>> while for the screen to be updated. Not to mention the problems you
>> sometimes hits with searching...
> It seems to me that a better tool could solve the issue. One that
> could display the OCR:ed content only and the scanned content
> only when desired, for instance when you suspect an error.
> Is there such a reader? Is the content organised to make it
Right, if the bitmaps aren't available, then it's not an acceptable archive.
Personally I never, ever, want to see the OCR'd version. But that may be
coloured by a career as typographer and finished artist.
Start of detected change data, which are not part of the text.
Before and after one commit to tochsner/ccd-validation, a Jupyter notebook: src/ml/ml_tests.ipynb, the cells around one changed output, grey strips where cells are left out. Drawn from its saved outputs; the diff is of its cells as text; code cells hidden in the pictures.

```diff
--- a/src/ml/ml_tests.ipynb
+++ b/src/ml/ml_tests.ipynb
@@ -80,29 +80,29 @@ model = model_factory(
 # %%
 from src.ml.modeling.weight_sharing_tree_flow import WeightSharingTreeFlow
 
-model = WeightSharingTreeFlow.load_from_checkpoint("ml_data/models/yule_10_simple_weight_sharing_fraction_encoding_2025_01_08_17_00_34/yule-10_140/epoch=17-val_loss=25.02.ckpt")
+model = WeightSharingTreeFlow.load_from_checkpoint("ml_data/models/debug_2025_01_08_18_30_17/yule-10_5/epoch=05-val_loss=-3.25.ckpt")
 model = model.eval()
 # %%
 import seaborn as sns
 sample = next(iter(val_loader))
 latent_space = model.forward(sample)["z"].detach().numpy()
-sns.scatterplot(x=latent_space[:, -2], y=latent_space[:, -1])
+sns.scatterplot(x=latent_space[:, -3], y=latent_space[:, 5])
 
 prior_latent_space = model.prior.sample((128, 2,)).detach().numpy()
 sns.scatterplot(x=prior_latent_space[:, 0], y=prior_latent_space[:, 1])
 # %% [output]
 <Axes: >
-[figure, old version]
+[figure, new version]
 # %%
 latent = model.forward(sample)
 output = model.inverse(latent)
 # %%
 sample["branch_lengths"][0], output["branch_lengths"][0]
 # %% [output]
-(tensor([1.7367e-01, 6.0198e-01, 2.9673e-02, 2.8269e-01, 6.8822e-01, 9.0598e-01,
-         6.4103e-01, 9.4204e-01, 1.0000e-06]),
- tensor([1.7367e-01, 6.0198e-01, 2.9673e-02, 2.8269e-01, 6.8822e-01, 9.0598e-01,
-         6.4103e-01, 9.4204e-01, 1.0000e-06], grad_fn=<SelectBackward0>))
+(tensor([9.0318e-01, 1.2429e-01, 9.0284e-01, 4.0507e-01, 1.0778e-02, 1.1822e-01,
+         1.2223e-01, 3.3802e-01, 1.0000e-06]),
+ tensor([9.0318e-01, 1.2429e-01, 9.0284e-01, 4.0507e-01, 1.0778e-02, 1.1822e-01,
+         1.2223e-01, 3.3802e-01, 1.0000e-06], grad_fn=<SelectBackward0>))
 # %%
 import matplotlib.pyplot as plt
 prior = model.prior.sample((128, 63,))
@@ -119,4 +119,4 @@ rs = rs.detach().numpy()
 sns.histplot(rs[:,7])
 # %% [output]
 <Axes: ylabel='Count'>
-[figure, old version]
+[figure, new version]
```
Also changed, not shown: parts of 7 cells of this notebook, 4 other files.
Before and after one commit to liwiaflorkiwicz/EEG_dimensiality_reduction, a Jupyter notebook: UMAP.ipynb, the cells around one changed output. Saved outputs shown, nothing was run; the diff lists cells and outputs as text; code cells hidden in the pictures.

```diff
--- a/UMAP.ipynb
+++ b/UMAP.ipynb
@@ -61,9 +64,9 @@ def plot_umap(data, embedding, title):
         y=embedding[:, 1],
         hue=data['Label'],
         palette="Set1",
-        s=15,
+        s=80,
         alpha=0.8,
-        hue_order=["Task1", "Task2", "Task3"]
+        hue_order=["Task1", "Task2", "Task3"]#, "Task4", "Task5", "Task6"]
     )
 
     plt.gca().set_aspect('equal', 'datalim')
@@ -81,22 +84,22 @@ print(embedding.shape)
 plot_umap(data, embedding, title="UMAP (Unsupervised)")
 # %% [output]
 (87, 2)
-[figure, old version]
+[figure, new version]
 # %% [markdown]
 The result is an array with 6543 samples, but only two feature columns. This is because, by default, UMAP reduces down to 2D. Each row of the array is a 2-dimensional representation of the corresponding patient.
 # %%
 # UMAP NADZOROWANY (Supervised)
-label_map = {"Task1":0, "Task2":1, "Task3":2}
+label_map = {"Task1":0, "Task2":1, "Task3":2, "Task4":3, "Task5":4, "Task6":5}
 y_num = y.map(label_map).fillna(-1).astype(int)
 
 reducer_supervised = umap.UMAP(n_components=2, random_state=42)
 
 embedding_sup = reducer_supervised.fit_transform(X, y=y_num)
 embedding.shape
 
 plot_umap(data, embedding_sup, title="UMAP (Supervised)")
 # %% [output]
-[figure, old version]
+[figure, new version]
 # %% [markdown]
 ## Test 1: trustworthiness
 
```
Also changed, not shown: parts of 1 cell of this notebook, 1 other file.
No software can
apply the judgment that humans did in the print edition; it's only more
or less degrading steps from that point on.
And to be clear I'm not at loggerheads with Johnny because I am indeed
talking about acceptable archiving practice, not some conversion of a
particular text which might be useful for a particular person on a
> > I put a few pictures up here:
> > http://yahozna.dyndns.org/scratch/dps6/
> > Nice bitslice processor in there, an Ethernet controller, some memory
> > (looks like 2MB) and as for the other boards, I'm not yet sure...)
> > - Josh
The RICM had two DPS-6 systems.
The second one is from the Ultimate Corporation, has a Pick processor (or
microcode) and runs the Pick OS.
In a prior life I managed the GCOS OS and communications on a Honeywell
6000. The first year I worked there we swapped the core for MOS memory,
swapped the 120MB Ampex disks for 240MB MPI disks, swapped the Datanet 355
front-end and two 716 front-ends for two DPS-6 front-ends, and shrunk the
size of the system by 30%. If I remember correctly, DPS-6 front-ends used
the memory parity bits to make 18-bit memory, half of the 36-bit 6000
memory. We added a second I/O multiplexer, second CPU, more tapes, and more
disks when it was upgraded to a Level-66. This was something like upgrading
the architecture from NSA to NSB? We added a Honeywell Page Printer System.
This was a really fast (for its time) printer that could perforate, hole
punch, and collate the pages. I remember something about renaming the
system to a DPS-8/70, but that was more marketing than technology.
Eventually it was all replaced by a bunch of Tandem Non-Stop systems in a